Milan, OH, is not much to look at compared to its more famous counterpart, but it has small-town charm in spades. Its main claim to fame is that Thomas Edison was born there, a fact it honors at the Thomas Edison Birthplace Museum. But Milan has other fun quirks, too. Every Tuesday between May and September, vintage and classic cars descend on the town center for the summer-long Cruisin’ on the Square car show. And in September, there’s an awfully sweet melon festival complete with events like a parade and 5K run.
Squint while strolling down Fifth Avenue South in downtown Naples, FL, and you might believe its colorful storefronts belonged on the Italian coast. Palm trees shatter the illusion, as does the city’s upmarket, manicured feel opposite Italy’s notoriously gritty Naples. But it’s not the scenery that ultimately sells the comparison — that would be their food scenes. Sure, you can get a Neapolitan pie in the Gulf Coast city, but why limit yourself when there’s everything from Persian to Polish on offer. Between meals, shop up an appetite on Third Street South, with beach volleyball at Lowdermilk Park or casting a line off Naples Pier.
Rome, New York
It’s tough to keep track of the Italian capital’s countless landmarks. In Rome, NY, one attraction stands out above the rest: Fort Stanwix National Monument. The Revolutionary War site is known as the “for that never surrendered” during a 1777 British siege. Reenactors play out this history for onlookers. Visitors to Fort Stanwix can, and should, go back farther than colonial times to learn about the region’s Indigenous Oneida heritage, as well. Staying in Rome for a few days? Consider setting up camp along the water’s edge at Delta Lake State Park.
St. Petersburg, Florida
Salvador Dalí is neither American nor Russian, but he is responsible for bringing tourism to St. Petersburg. Housing the largest collection of the Spanish surrealist artist’s works outside of Europe, this Florida city’s Dalí museum is a work of art in itself, with a geodesic glass design bubbling over the building’s facade. St. Petersburg’s Museum of Fine Arts, Morean Arts Center, and Chihuly Collection of glassworks also appeal to art lovers. Post cultural excursions, hit the sugar-white beaches of the five islands comprising Fort de Soto park just offshore.
It’s no 17th-century palace, but the Woodford Reserve Distillery in Versailles, KY, is a National Historic Landmark that’s been churning out bourbon since 1812. Visitors can continue along the Bourbon Trail from there, with the nearby Wild Turkey distillery up next. Switch to wine at the Wildside Winery one day, or take the family on a tour of the city’s railroad museum. All ages are welcome at WinStar Farm where some of the US’ most impressive racehorses are bred. If thoroughbreds are really your thing, Churchill Downs is only an hour away in Louisville.

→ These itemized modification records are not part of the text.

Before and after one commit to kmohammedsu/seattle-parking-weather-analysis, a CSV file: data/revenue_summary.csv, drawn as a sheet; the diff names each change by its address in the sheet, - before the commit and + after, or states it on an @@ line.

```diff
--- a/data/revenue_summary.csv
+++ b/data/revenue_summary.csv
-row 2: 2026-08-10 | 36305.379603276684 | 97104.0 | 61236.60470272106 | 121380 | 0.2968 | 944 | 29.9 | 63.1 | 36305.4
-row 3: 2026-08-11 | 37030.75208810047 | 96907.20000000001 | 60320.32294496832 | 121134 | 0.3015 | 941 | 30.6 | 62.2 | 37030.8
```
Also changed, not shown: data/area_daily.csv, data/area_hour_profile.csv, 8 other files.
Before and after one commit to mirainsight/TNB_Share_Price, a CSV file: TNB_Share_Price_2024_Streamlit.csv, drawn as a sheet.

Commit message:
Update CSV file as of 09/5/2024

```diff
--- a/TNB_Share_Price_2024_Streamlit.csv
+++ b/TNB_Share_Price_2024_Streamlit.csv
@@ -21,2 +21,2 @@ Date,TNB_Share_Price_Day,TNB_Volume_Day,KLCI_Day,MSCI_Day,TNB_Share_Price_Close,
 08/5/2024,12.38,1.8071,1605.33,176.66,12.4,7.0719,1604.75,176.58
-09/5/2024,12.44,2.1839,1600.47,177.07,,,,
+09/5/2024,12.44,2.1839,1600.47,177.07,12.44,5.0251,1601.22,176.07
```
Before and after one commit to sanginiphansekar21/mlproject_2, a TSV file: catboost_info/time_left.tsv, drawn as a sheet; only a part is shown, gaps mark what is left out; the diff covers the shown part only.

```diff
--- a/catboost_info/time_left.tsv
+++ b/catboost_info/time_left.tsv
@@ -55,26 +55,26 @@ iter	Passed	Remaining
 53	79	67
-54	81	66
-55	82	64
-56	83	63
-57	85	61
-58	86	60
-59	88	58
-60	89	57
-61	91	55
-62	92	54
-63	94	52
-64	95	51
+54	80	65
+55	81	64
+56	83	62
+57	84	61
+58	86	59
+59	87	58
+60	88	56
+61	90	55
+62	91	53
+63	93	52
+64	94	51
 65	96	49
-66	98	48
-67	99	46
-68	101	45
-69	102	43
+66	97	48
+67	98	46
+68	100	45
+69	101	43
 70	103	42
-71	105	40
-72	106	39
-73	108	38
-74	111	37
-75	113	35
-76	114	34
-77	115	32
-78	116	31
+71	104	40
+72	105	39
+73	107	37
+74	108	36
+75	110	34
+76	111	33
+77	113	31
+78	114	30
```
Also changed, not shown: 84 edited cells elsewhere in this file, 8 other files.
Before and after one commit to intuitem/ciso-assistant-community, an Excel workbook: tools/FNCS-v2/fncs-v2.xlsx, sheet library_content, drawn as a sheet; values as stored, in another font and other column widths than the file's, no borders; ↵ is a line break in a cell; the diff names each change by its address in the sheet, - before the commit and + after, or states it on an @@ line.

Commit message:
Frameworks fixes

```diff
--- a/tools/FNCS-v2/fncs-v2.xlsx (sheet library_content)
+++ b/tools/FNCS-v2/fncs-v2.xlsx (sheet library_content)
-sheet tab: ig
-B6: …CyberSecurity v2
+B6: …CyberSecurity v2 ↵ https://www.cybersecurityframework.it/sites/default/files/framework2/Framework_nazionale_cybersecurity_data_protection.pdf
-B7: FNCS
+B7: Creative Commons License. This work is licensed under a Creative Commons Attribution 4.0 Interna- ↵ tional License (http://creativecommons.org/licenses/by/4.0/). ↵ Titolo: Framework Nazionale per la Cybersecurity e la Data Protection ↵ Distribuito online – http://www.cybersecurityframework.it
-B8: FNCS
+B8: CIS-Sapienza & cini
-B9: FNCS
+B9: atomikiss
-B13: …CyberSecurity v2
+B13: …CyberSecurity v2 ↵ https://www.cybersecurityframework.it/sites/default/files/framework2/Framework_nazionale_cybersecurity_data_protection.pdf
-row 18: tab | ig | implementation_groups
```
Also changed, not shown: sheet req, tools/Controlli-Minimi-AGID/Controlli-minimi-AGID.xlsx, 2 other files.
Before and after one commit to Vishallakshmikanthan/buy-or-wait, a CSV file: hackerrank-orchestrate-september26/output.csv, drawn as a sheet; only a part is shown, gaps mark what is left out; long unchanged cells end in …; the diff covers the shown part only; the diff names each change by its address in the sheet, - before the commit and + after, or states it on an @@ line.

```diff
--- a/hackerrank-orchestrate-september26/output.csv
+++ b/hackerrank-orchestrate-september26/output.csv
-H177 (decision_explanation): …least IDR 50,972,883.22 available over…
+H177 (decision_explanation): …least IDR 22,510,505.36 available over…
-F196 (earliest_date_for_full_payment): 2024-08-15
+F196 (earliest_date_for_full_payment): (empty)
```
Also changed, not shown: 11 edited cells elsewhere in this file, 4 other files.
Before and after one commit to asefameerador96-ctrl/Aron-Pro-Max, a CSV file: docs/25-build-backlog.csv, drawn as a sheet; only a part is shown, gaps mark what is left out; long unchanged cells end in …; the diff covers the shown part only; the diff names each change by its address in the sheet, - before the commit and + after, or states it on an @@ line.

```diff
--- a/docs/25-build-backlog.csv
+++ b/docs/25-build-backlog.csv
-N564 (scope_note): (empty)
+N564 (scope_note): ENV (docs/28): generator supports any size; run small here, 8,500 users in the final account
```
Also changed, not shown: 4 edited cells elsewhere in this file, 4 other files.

Nowhere near Austria, Vienna, VA, is a stone’s throw from one national capital: Washington, DC. It’s a sweet, simple town with a lot of scenic appeal. The Meadowlark Botanical Garden is a top draw, as is the Wolf Trap National Park for the Performing Arts, the only national park in the country dedicated to staging the arts. Come for pop, opera, jazz, or country performances in the fresh air, or make it a family outing at the Children’s Theatre-in-the-Woods. When it’s just the big kids, check out Jammin Java in town for live music, where even a big name like Paramore or Bon Iver might show up.